# Exercise prompt
Once the pictures have been excluded, set down each remaining entry word for word.

Saved data entries:
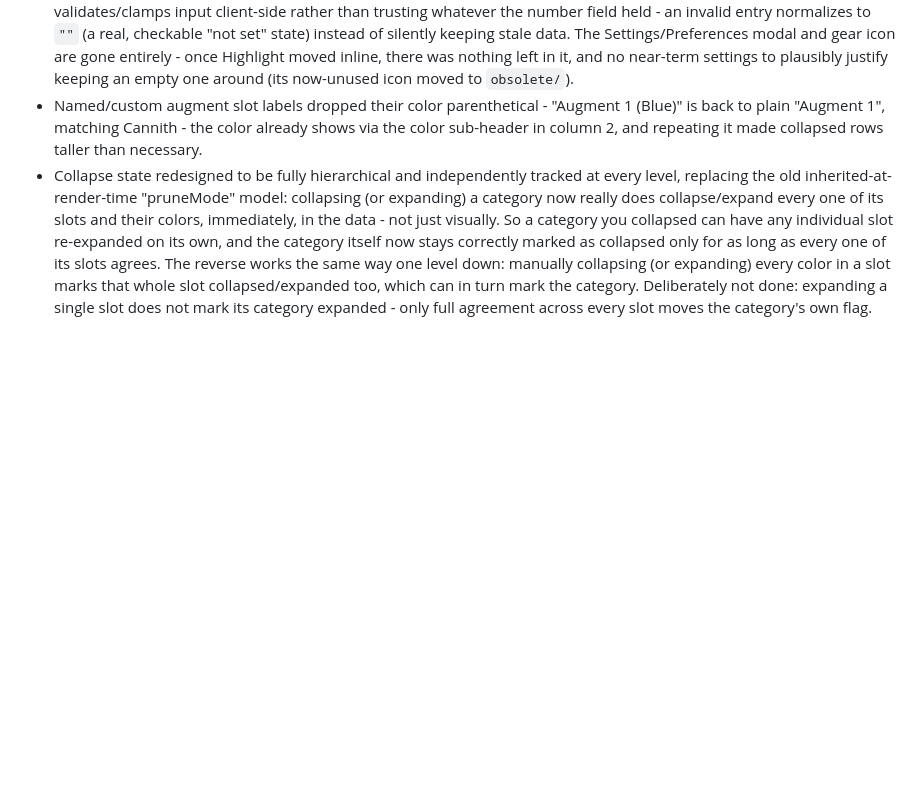
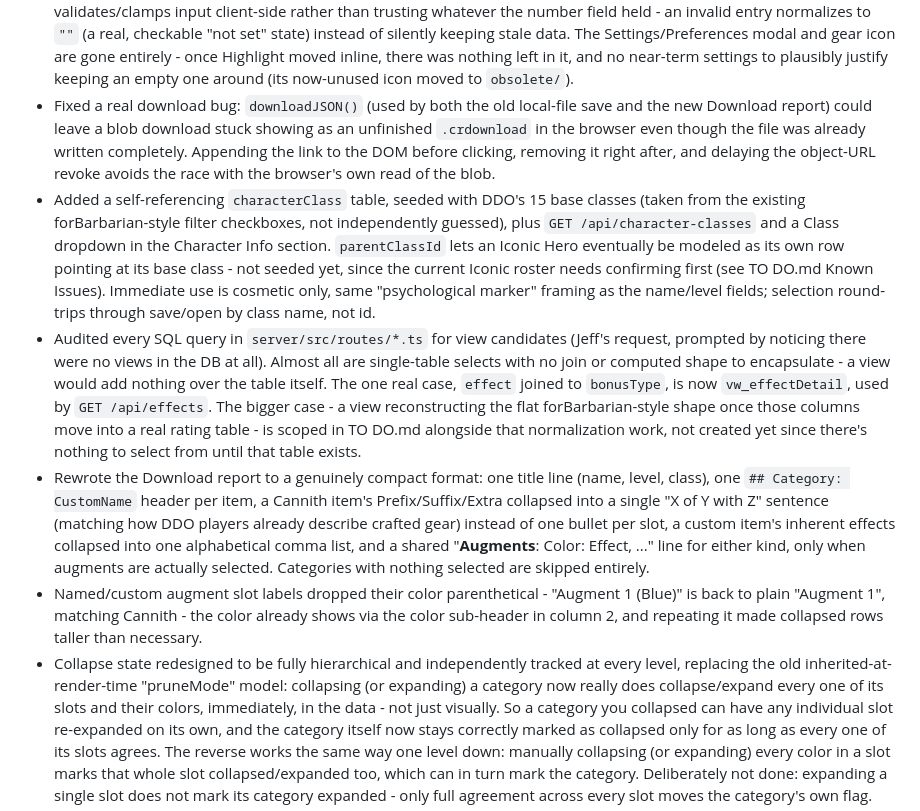
Before and after one commit to HumanJHawkins/DDOCraft, a Markdown page: Done.md, the part around the change. GitHub-like rendering; blank space fills up the shorter version.

Commit message:
Document download fix, characterClass table, view audit, and compact report format

```diff
--- a/Done.md
+++ b/Done.md
@@ -32,5 +32,9 @@
 - Replaced the prompt()-based build picker with a real "Open Build" modal (same show/hide pattern as Preferences/Help/About): a sortable table (Name/Level/Updated, click a header to sort/reverse) with formatted local datetimes. Each row's Open control is a real `<a href="ddocraft.php?openBuild=<guid>">` rather than a JS-only button, specifically so the browser's native right-click "open in new tab," middle-click, and ctrl-click all work unmodified - a plain click is the only case intercepted, for a fast in-page load. A new `loadCharacterBuildFromUrl()` check on page load means a direct navigation to that URL (new tab, bookmark, pasted link) loads the build on its own, the same as going through the dialog.
 - Save and Open moved to the top icon row (matching Preferences/Help/About's existing style and show/hide pattern) and now point at the server-backed save/open built above - that's the real save mechanism now, not the old downloadable file. New hand-drawn flat SVG icons (`image/save.svg`, `open.svg`, `download.svg`) match the existing PNG set's look: solid black silhouette, transparent background, no shading - drawn directly rather than via an image-generation model, since that style is exact geometric glyph work rather than illustration. Also added Download: a new, distinct action producing a compact Markdown summary of the build grouped by item - explicitly download-to-read, not a save format (no relation to the old local-file download). First pass only; full layout/format (Markdown vs. PDF, visual polish) is still an open design question. The old bottom bar (local file Save/Open, character name field, Test User ID, Save-to-Server/Open-from-Server test buttons) is untouched for now - a larger character metadata (name/description/filters/level) overhaul is coming that would make any cleanup here premature.
 - That character metadata overhaul: added a compact "Character Info" section above the options UI - Character Name (moved from the bottom bar, same "Unnamed" default behavior) and Character Level (now required, 1-36, and starts genuinely empty rather than defaulting to 36), plus a collapsible "Highlight" section holding the recommendation/highlight-filter checkboxes that used to live in the Settings modal. Character level now really gates the app: with no valid level set, every category renders forced-collapsed (each category's own manual collapse state is preserved underneath, not overwritten, and comes back once a valid level is set again) and the Save/Download icons visibly grey out and stop responding to clicks. `handleFilterLevel` was renamed `handleCharLevelChange` and now validates/clamps input client-side rather than trusting whatever the number field held - an invalid entry normalizes to `""` (a real, checkable "not set" state) instead of silently keeping stale data. The Settings/Preferences modal and gear icon are gone entirely - once Highlight moved inline, there was nothing left in it, and no near-term settings to plausibly justify keeping an empty one around (its now-unused icon moved to `obsolete/`).
+- Fixed a real download bug: `downloadJSON()` (used by both the old local-file save and the new Download report) could leave a blob download stuck showing as an unfinished `.crdownload` in the browser even though the file was already written completely. Appending the link to the DOM before clicking, removing it right after, and delaying the object-URL revoke avoids the race with the browser's own read of the blob.
+- Added a self-referencing `characterClass` table, seeded with DDO's 15 base classes (taken from the existing forBarbarian-style filter checkboxes, not independently guessed), plus `GET /api/character-classes` and a Class dropdown in the Character Info section. `parentClassId` lets an Iconic Hero eventually be modeled as its own row pointing at its base class - not seeded yet, since the current Iconic roster needs confirming first (see TO DO.md Known Issues). Immediate use is cosmetic only, same "psychological marker" framing as the name/level fields; selection round-trips through save/open by class name, not id.
+- Audited every SQL query in `server/src/routes/*.ts` for view candidates (Jeff's request, prompted by noticing there were no views in the DB at all). Almost all are single-table selects with no join or computed shape to encapsulate - a view would add nothing over the table itself. The one real case, `effect` joined to `bonusType`, is now `vw_effectDetail`, used by `GET /api/effects`. The bigger case - a view reconstructing the flat forBarbarian-style shape once those columns move into a real rating table - is scoped in TO DO.md alongside that normalization work, not created yet since there's nothing to select from until that table exists.
+- Rewrote the Download report to a genuinely compact format: one title line (name, level, class), one `## Category: CustomName` header per item, a Cannith item's Prefix/Suffix/Extra collapsed into a single "X of Y with Z" sentence (matching how DDO players already describe crafted gear) instead of one bullet per slot, a custom item's inherent effects collapsed into one alphabetical comma list, and a shared "**Augments**: Color: Effect, ..." line for either kind, only when augments are actually selected. Categories with nothing selected are skipped entirely.
 - Named/custom augment slot labels dropped their color parenthetical - "Augment 1 (Blue)" is back to plain "Augment 1", matching Cannith - the color already shows via the color sub-header in column 2, and repeating it made collapsed rows taller than necessary.
 - Collapse state redesigned to be fully hierarchical and independently tracked at every level, replacing the old inherited-at-render-time "pruneMode" model: collapsing (or expanding) a category now really does collapse/expand every one of its slots and their colors, immediately, in the data - not just visually. So a category you collapsed can have any individual slot re-expanded on its own, and the category itself now stays correctly marked as collapsed only for as long as every one of its slots agrees. The reverse works the same way one level down: manually collapsing (or expanding) every color in a slot marks that whole slot collapsed/expanded too, which can in turn mark the category. Deliberately not done: expanding a single slot does not mark its category expanded - only full agreement across every slot moves the category's own flag.
```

# Reply
Before and after one commit to HumanJHawkins/DDOCraft, a Markdown page: Done.md, the part around the change. GitHub-like rendering; blank space fills up the shorter version.

Commit message:
Document download fix, characterClass table, view audit, and compact report format

```diff
--- a/Done.md
+++ b/Done.md
@@ -32,5 +32,9 @@
 - Replaced the prompt()-based build picker with a real "Open Build" modal (same show/hide pattern as Preferences/Help/About): a sortable table (Name/Level/Updated, click a header to sort/reverse) with formatted local datetimes. Each row's Open control is a real `<a href="ddocraft.php?openBuild=<guid>">` rather than a JS-only button, specifically so the browser's native right-click "open in new tab," middle-click, and ctrl-click all work unmodified - a plain click is the only case intercepted, for a fast in-page load. A new `loadCharacterBuildFromUrl()` check on page load means a direct navigation to that URL (new tab, bookmark, pasted link) loads the build on its own, the same as going through the dialog.
 - Save and Open moved to the top icon row (matching Preferences/Help/About's existing style and show/hide pattern) and now point at the server-backed save/open built above - that's the real save mechanism now, not the old downloadable file. New hand-drawn flat SVG icons (`image/save.svg`, `open.svg`, `download.svg`) match the existing PNG set's look: solid black silhouette, transparent background, no shading - drawn directly rather than via an image-generation model, since that style is exact geometric glyph work rather than illustration. Also added Download: a new, distinct action producing a compact Markdown summary of the build grouped by item - explicitly download-to-read, not a save format (no relation to the old local-file download). First pass only; full layout/format (Markdown vs. PDF, visual polish) is still an open design question. The old bottom bar (local file Save/Open, character name field, Test User ID, Save-to-Server/Open-from-Server test buttons) is untouched for now - a larger character metadata (name/description/filters/level) overhaul is coming that would make any cleanup here premature.
 - That character metadata overhaul: added a compact "Character Info" section above the options UI - Character Name (moved from the bottom bar, same "Unnamed" default behavior) and Character Level (now required, 1-36, and starts genuinely empty rather than defaulting to 36), plus a collapsible "Highlight" section holding the recommendation/highlight-filter checkboxes that used to live in the Settings modal. Character level now really gates the app: with no valid level set, every category renders forced-collapsed (each category's own manual collapse state is preserved underneath, not overwritten, and comes back once a valid level is set again) and the Save/Download icons visibly grey out and stop responding to clicks. `handleFilterLevel` was renamed `handleCharLevelChange` and now validates/clamps input client-side rather than trusting whatever the number field held - an invalid entry normalizes to `""` (a real, checkable "not set" state) instead of silently keeping stale data. The Settings/Preferences modal and gear icon are gone entirely - once Highlight moved inline, there was nothing left in it, and no near-term settings to plausibly justify keeping an empty one around (its now-unused icon moved to `obsolete/`).
+- Fixed a real download bug: `downloadJSON()` (used by both the old local-file save and the new Download report) could leave a blob download stuck showing as an unfinished `.crdownload` in the browser even though the file was already written completely. Appending the link to the DOM before clicking, removing it right after, and delaying the object-URL revoke avoids the race with the browser's own read of the blob.
+- Added a self-referencing `characterClass` table, seeded with DDO's 15 base classes (taken from the existing forBarbarian-style filter checkboxes, not independently guessed), plus `GET /api/character-classes` and a Class dropdown in the Character Info section. `parentClassId` lets an Iconic Hero eventually be modeled as its own row pointing at its base class - not seeded yet, since the current Iconic roster needs confirming first (see TO DO.md Known Issues). Immediate use is cosmetic only, same "psychological marker" framing as the name/level fields; selection round-trips through save/open by class name, not id.
+- Audited every SQL query in `server/src/routes/*.ts` for view candidates (Jeff's request, prompted by noticing there were no views in the DB at all). Almost all are single-table selects with no join or computed shape to encapsulate - a view would add nothing over the table itself. The one real case, `effect` joined to `bonusType`, is now `vw_effectDetail`, used by `GET /api/effects`. The bigger case - a view reconstructing the flat forBarbarian-style shape once those columns move into a real rating table - is scoped in TO DO.md alongside that normalization work, not created yet since there's nothing to select from until that table exists.
+- Rewrote the Download report to a genuinely compact format: one title line (name, level, class), one `## Category: CustomName` header per item, a Cannith item's Prefix/Suffix/Extra collapsed into a single "X of Y with Z" sentence (matching how DDO players already describe crafted gear) instead of one bullet per slot, a custom item's inherent effects collapsed into one alphabetical comma list, and a shared "**Augments**: Color: Effect, ..." line for either kind, only when augments are actually selected. Categories with nothing selected are skipped entirely.
 - Named/custom augment slot labels dropped their color parenthetical - "Augment 1 (Blue)" is back to plain "Augment 1", matching Cannith - the color already shows via the color sub-header in column 2, and repeating it made collapsed rows taller than necessary.
 - Collapse state redesigned to be fully hierarchical and independently tracked at every level, replacing the old inherited-at-render-time "pruneMode" model: collapsing (or expanding) a category now really does collapse/expand every one of its slots and their colors, immediately, in the data - not just visually. So a category you collapsed can have any individual slot re-expanded on its own, and the category itself now stays correctly marked as collapsed only for as long as every one of its slots agrees. The reverse works the same way one level down: manually collapsing (or expanding) every color in a slot marks that whole slot collapsed/expanded too, which can in turn mark the category. Deliberately not done: expanding a single slot does not mark its category expanded - only full agreement across every slot moves the category's own flag.
```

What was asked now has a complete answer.